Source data
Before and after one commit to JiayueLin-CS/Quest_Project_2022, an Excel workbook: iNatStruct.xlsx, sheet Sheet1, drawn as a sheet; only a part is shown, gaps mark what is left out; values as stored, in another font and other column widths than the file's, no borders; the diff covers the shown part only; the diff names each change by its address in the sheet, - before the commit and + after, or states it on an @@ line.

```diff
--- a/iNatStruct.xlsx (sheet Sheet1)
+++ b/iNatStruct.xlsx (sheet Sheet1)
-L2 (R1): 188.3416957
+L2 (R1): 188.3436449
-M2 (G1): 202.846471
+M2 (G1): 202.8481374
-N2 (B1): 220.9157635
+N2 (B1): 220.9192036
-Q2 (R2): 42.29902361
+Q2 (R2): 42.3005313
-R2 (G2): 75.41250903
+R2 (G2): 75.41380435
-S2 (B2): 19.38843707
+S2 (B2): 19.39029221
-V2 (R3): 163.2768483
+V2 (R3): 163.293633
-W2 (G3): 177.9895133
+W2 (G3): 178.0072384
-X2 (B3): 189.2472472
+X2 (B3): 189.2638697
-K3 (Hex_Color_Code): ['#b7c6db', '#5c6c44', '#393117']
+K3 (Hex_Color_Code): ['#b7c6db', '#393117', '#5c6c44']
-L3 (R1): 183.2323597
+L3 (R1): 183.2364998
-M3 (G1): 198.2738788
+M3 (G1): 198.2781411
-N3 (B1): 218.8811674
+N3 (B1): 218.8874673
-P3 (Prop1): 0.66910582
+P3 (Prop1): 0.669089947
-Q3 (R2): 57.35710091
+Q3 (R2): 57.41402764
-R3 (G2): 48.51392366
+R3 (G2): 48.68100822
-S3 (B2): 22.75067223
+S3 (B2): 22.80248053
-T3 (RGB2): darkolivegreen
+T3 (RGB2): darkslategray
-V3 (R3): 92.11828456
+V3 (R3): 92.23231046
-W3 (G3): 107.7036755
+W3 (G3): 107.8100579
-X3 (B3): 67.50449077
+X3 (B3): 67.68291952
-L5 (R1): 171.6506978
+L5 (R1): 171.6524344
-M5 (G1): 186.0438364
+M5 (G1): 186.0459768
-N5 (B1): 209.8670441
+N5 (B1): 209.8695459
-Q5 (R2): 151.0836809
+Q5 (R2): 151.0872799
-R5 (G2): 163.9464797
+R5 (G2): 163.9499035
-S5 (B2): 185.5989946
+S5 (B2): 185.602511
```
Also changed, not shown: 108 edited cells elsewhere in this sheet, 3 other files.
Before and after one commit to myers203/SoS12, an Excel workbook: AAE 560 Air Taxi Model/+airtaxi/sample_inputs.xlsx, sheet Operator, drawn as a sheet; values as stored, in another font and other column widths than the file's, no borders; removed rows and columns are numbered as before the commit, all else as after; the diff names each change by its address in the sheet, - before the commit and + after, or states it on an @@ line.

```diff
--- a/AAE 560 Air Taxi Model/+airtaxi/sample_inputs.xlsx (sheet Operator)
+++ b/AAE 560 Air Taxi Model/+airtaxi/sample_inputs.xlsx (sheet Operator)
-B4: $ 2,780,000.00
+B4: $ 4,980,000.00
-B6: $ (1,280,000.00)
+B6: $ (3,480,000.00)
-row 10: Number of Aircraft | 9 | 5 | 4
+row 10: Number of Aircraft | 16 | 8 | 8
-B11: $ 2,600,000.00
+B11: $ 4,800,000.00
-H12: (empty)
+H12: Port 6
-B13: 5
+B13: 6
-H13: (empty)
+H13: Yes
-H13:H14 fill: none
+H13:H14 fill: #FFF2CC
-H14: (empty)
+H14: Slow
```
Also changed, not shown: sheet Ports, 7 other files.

**GOAL OF THE EXERCISE**
What is the number of lines above that contain "shown"? Answer with that number only.

**RESULT FOR THIS EXERCISE**
3